A user Profile is a collection of personal data associated with a specific user. If you use a user ID to log in Windows 7, you will have a profile created by the system that is dedicated to you. No one else but the users who have the admin rights can access them. It’s a probably the most important data you care about when using a windows computer.
Other than documents, pictures, or videos, a user profile also has a series of folders that stores some important data for specific applications. For example, Microsoft Outlook stores many settings, configuration files under AppData folder. Because of that, I often need to access those folders to either troubleshoot or copy the settings. And most of the time, it wasn’t so easy because these folders are set to hide by default. But here is a quick trick that I found and used to have saved so much my time.
The trick is to use the environment variables that are preset by the system when a user logs into the computer. It’s deadly simple. To access any user’s AppData folder, simply type the following variable either in Windows Explorer’s Address Bar or from Start -> Run (WinKey + R):
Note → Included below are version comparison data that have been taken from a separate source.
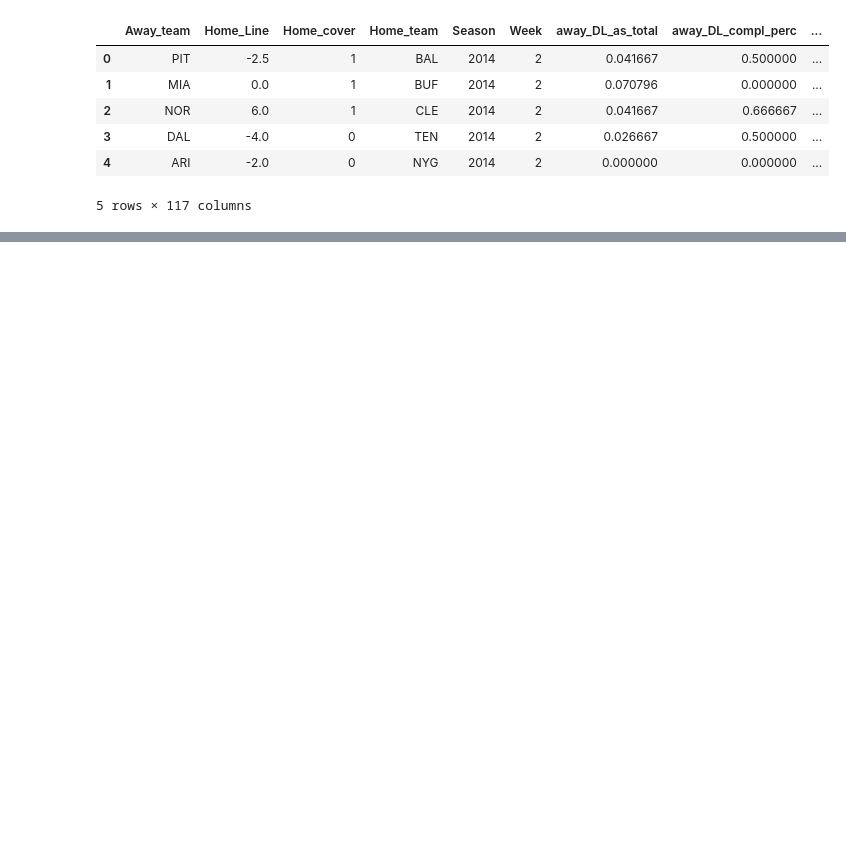
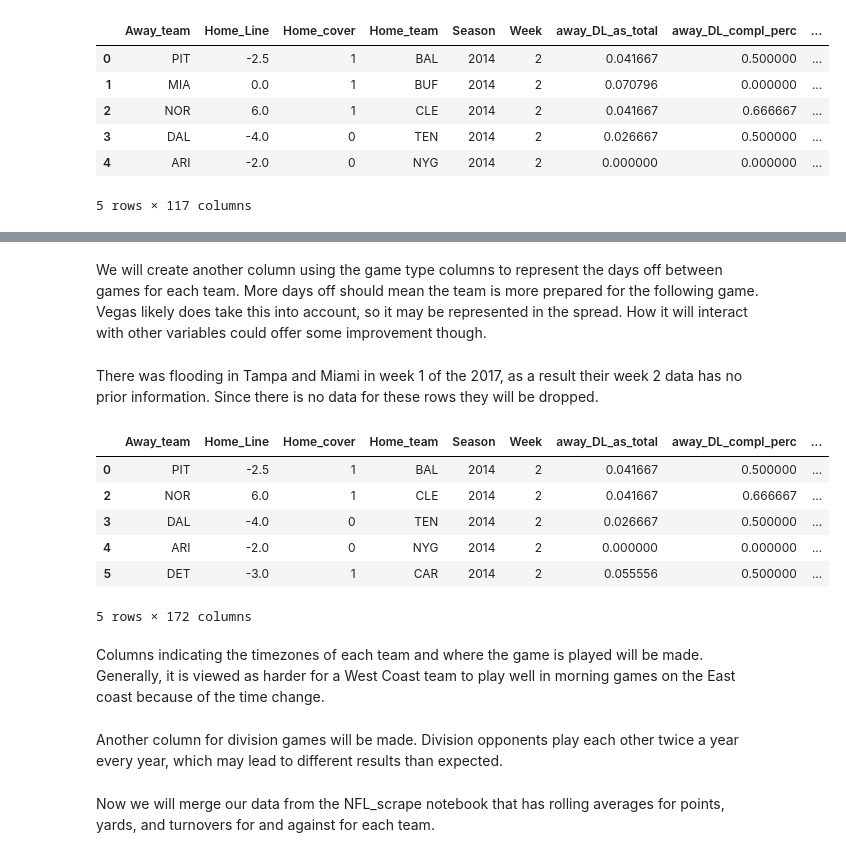
Before and after one commit to cport17/Springboard-Data-Science, a Jupyter notebook: NFL_spreads.ipynb, the cells around one changed output, grey strips where cells are left out. Cells and saved outputs as stored; diff of their text form; code cells hidden in the pictures; blank space fills up the shorter version.

```diff
--- a/NFL_spreads.ipynb
+++ b/NFL_spreads.ipynb
@@ -121,4 +138,6 @@ for col in range(69,111,4):
 for col in range(6,58,4):
     title = df.columns[col][5:]
     df['away_off_spread_%s' % title] = df[df.columns[col]]-df[df.columns[col+61]]
+# %% [markdown]
+We will create another column using the game type columns to represent the days off between games for each team. More days off should mean the team is more prepared for the following game. Vegas likely does take this into account, so it may be represented in the spread. How it will interact with other variables could offer some improvement though.
 # %%
@@ -146,4 +163,6 @@ def time_btwn(x):
 
 df['Home_team_days_after_last_game'] = df[['Week','Home_team','Season']].apply(time_btwn, axis=1)
 df['Away_team_days_after_last_game'] = df[['Week','Away_team','Season']].apply(time_btwn, axis=1)
+# %% [markdown]
+There was flooding in Tampa and Miami in week 1 of the 2017, as a result their week 2 data has no prior information. Since there is no data for these rows they will be dropped.
 # %%
@@ -152,6 +169,18 @@ df['Away_team_days_after_last_game'] = df[['Week','Away_team','Season']].apply(t
 for row in range(len(df[(df['Week']==2) & (df['Season']==2017)])):
     if (df['Home_team'][row]=='MIA') | (df['Home_team'][row]=='TAM') | (df['Away_team'][row]=='MIA') | (df['Away_team'][row]=='TAM'):
         df = df.drop(row)
+# %%
+df.head()
+# %% [output]
+|  | Away_team | Home_Line | Home_cover | Home_team | Season | Week | away_DL_as_total | away_DL_compl_perc | ... |
+| 0 | PIT | -2.5 | 1 | BAL | 2014 | 2 | 0.041667 | 0.500000 | ... |
+| 2 | NOR | 6.0 | 1 | CLE | 2014 | 2 | 0.041667 | 0.666667 | ... |
+| 3 | DAL | -4.0 | 0 | TEN | 2014 | 2 | 0.026667 | 0.500000 | ... |
+| 4 | ARI | -2.0 | 0 | NYG | 2014 | 2 | 0.000000 | 0.000000 | ... |
+| 5 | DET | -3.0 | 1 | CAR | 2014 | 2 | 0.055556 | 0.500000 | ... |
+5 rows × 172 columns
+# %% [markdown]
+Columns indicating the timezones of each team and where the game is played will be made. Generally, it is viewed as harder for a West Coast team to play well in morning games on the East coast because of the time change.
 # %%
 # join new dummy game types and timezones and drop old game types
 
@@ -213,6 +242,8 @@ df['game_tz'] = df[['Home_team','England']].apply(g_tz, axis=1)
 
 df = df.join(pd.get_dummies(df['game_tz']))
 df.drop('game_tz', axis=1, inplace=True)
+# %% [markdown]
+Another column for division games will be made. Division opponents play each other twice a year every year, which may lead to different results than expected.
 # %%
 # Adding column for division games
 
@@ -241,6 +272,8 @@ def division_game(x):
 
 
 df['Division_game'] = df[['Home_team','Away_team']].apply(division_game, axis=1)
+# %% [markdown]
+Now we will merge our data from the NFL_scrape notebook that has rolling averages for points, yards, and turnovers for and against for each team.
 # %%
 # import pg and TO numbers
 
```
Also changed, not shown: parts of 57 cells of this notebook, 1 other file.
Make sure you include both “%” symbol at the front and the end, as it’s the symbol that tells the system to go into the folder you specified.
The environment variables are vary depending on the system you are using and the software you have installed but there are some that are pretty much the same all the time. Here are a few to start:
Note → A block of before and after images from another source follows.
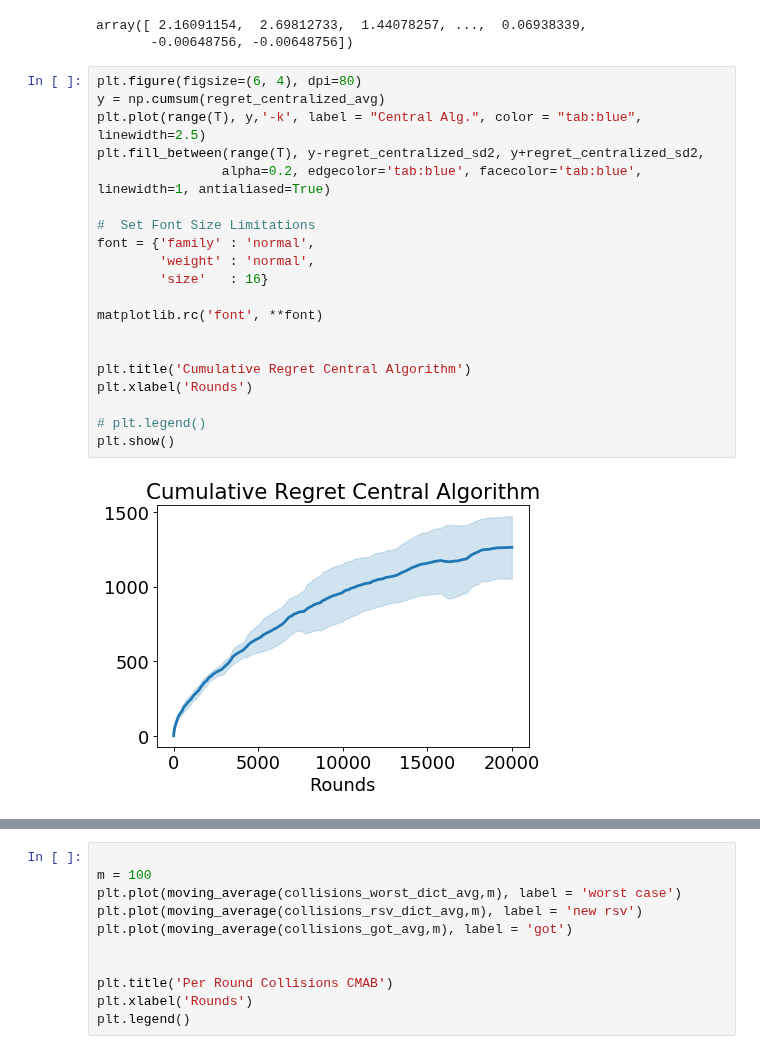
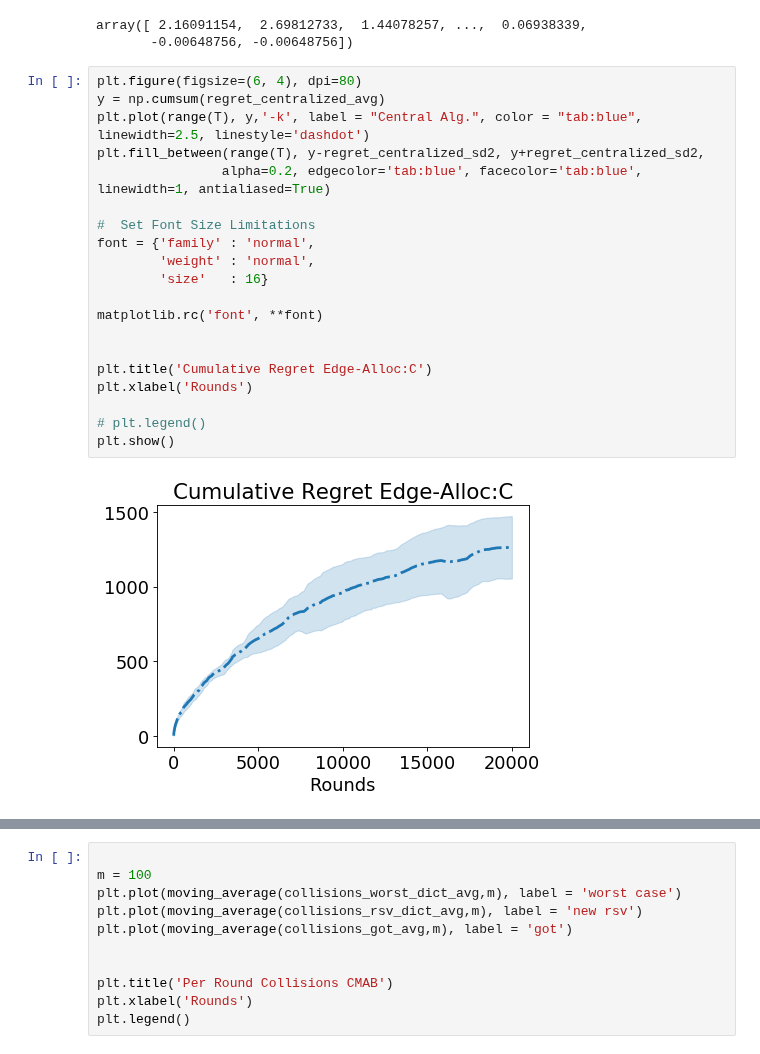
Before and after one commit to tj-kim/DistMEC, a Jupyter notebook: experiments/22_07_19 Exp1 Algorithm Comparison.ipynb, the cells around one changed output, grey strips where cells are left out. Saved outputs shown, nothing was run; the diff lists cells and outputs as text.

Commit message:
plot update

```diff
--- a/experiments/22_07_19 Exp1 Algorithm Comparison.ipynb
+++ b/experiments/22_07_19 Exp1 Algorithm Comparison.ipynb
@@ -294,25 +294,25 @@ array([ 2.16091154,  2.69812733,  1.44078257, ...,  0.06938339,
 # %%
 plt.figure(figsize=(6, 4), dpi=80)
 y = np.cumsum(regret_centralized_avg)
-plt.plot(range(T), y,'-k', label = "Central Alg.", color = "tab:blue", linewidth=2.5)
+plt.plot(range(T), y,'-k', label = "Central Alg.", color = "tab:blue", linewidth=2.5, linestyle='dashdot')
 plt.fill_between(range(T), y-regret_centralized_sd2, y+regret_centralized_sd2,
                 alpha=0.2, edgecolor='tab:blue', facecolor='tab:blue', linewidth=1, antialiased=True)
 
 #  Set Font Size Limitations
 font = {'family' : 'normal',
         'weight' : 'normal',
         'size'   : 16}
 
 matplotlib.rc('font', **font)
 
 
-plt.title('Cumulative Regret Central Algorithm')
+plt.title('Cumulative Regret Edge-Alloc:C')
 plt.xlabel('Rounds')
 
 # plt.legend()
 plt.show()
 # %% [output]
-[figure, old version]
+[figure, new version]
 # %%
 plt.figure(figsize=(6, 4), dpi=80)
 
```
Also changed, not shown: parts of 3 cells of this notebook, 4 other files.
%userprofile% - indicates where the user profiles are stored. %localappdata% - indicates where the local appdata is stored, usually at: c:\users\username\appdata\local %computername% %temp% - indicates where the temporary folder is located.
To find the full list of the variables that are available to you, simply use the command line “set”.
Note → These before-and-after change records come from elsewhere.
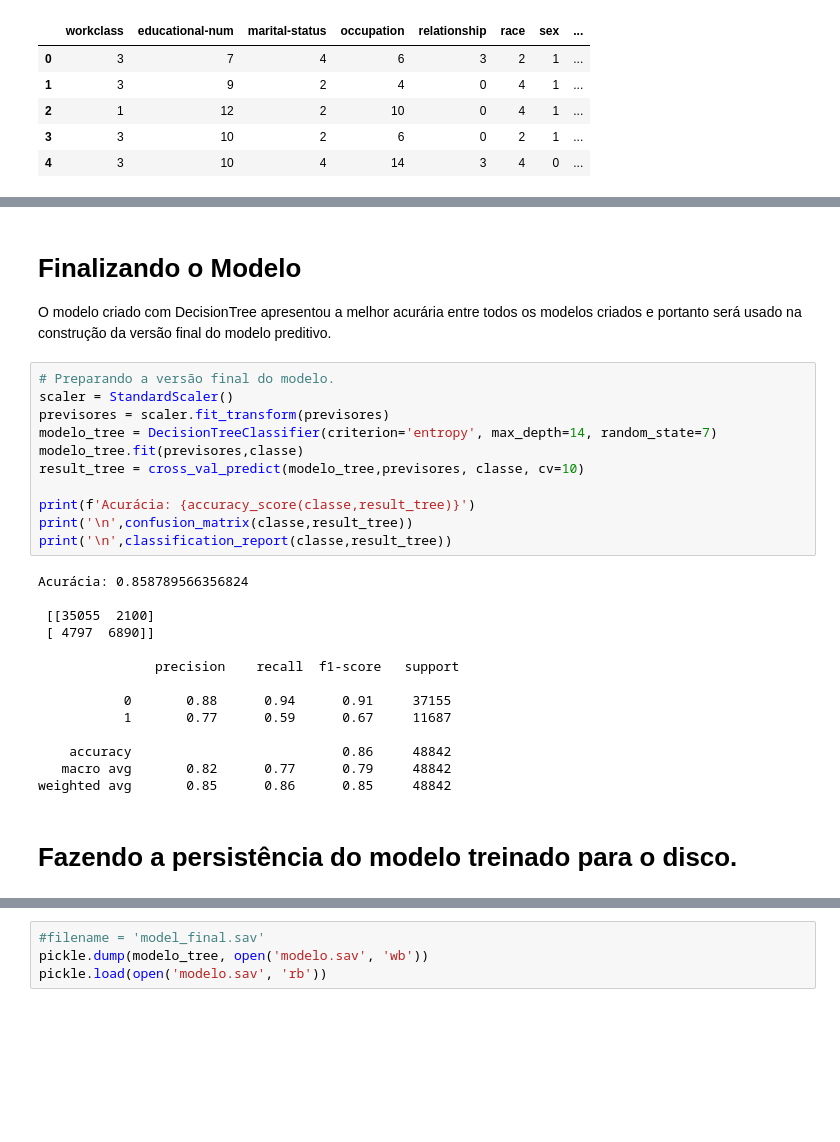
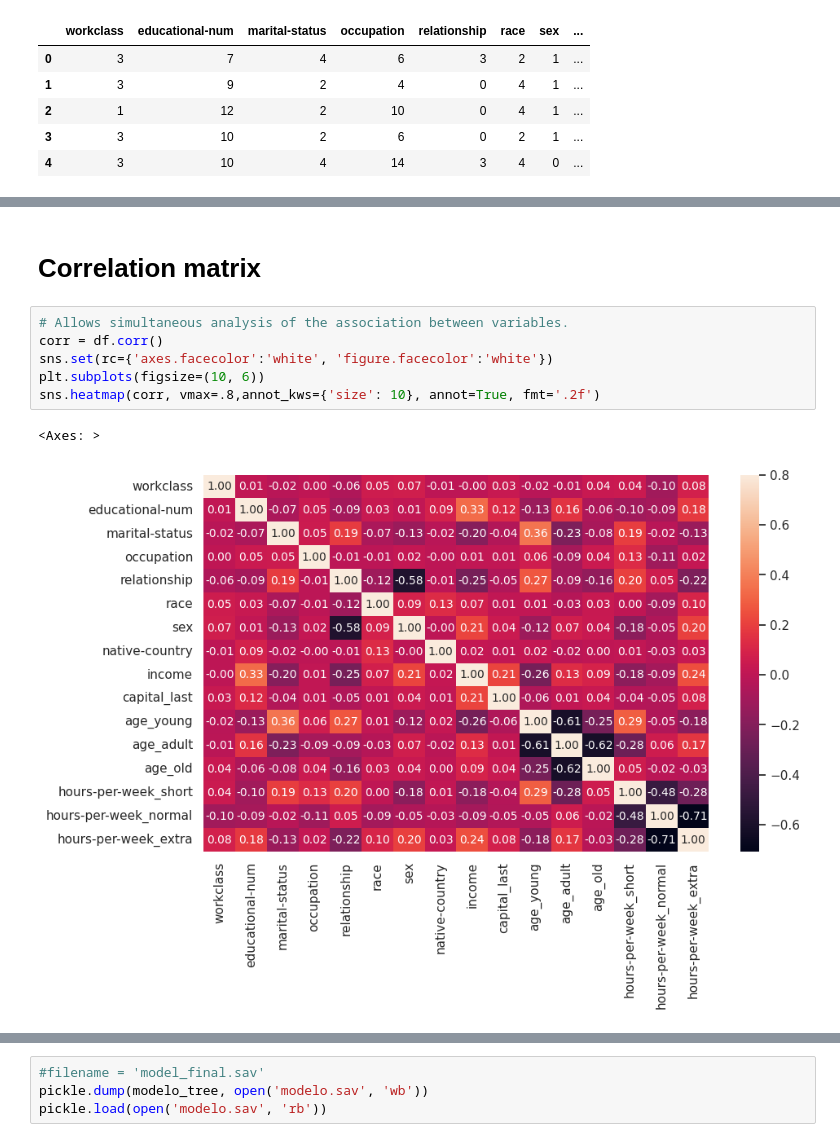
Before and after one commit to anderson-ferreira-83/Data_Science_Repo_anderson83, a Jupyter notebook: 2_Data_mining/Dados_do_Censo_anderson83.ipynb, the cells around one changed output, grey strips where cells are left out. Drawn from its saved outputs; the diff is of its cells as text; blank space fills up the shorter version.

```diff
--- a/2_Data_mining/Dados_do_Censo_anderson83.ipynb
+++ b/2_Data_mining/Dados_do_Censo_anderson83.ipynb
@@ -588,31 +377,11 @@ Melhor parâmetro:{'max_depth': 13, 'criterion': 'entropy'}, Score:0.85958805945
-# %% [markdown]
-# Finalizando o Modelo
-
-O modelo criado com DecisionTree apresentou a melhor acurária entre todos os modelos criados e portanto será usado na construção da versão final do modelo preditivo.
-# %%
-# Preparando a versão final do modelo.
-scaler = StandardScaler()
-previsores = scaler.fit_transform(previsores)
-modelo_tree = DecisionTreeClassifier(criterion='entropy', max_depth=14, random_state=7)
-modelo_tree.fit(previsores,classe)
-result_tree = cross_val_predict(modelo_tree,previsores, classe, cv=10)
-
-print(f'Acurácia: {accuracy_score(classe,result_tree)}')
-print('\n',confusion_matrix(classe,result_tree))
-print('\n',classification_report(classe,result_tree))
-# %% [output]
-Acurácia: 0.858789566356824
-
- [[35055  2100]
- [ 4797  6890]]
-
-               precision    recall  f1-score   support
-
-           0       0.88      0.94      0.91     37155
-           1       0.77      0.59      0.67     11687
-
-    accuracy                           0.86     48842
-   macro avg       0.82      0.77      0.79     48842
-weighted avg       0.85      0.86      0.85     48842
-# %% [markdown]
-# Fazendo a persistência do modelo treinado para o disco.
+# %% [markdown]
+# Correlation matrix
+# %%
+# Allows simultaneous analysis of the association between variables.
+corr = df.corr()
+sns.set(rc={'axes.facecolor':'white', 'figure.facecolor':'white'})
+plt.subplots(figsize=(10, 6))
+sns.heatmap(corr, vmax=.8,annot_kws={'size': 10}, annot=True, fmt='.2f')
+# %% [output]
+<Axes: >
+[figure, added]
```
Also changed, not shown: parts of 78 cells of this notebook.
Give it a try and you may find it’s very useful.
Latest posts by Kent Chen (see all)
- Windows 10 Tip: How To Completely Disable OneDrive - September 26, 2016
- Making Tabs for All Windows Programs with TidyTabs - September 23, 2016
- How To Open More Than 15 Files At Once from Context Menu in Windows - September 22, 2016
Last updated: 03/22/2016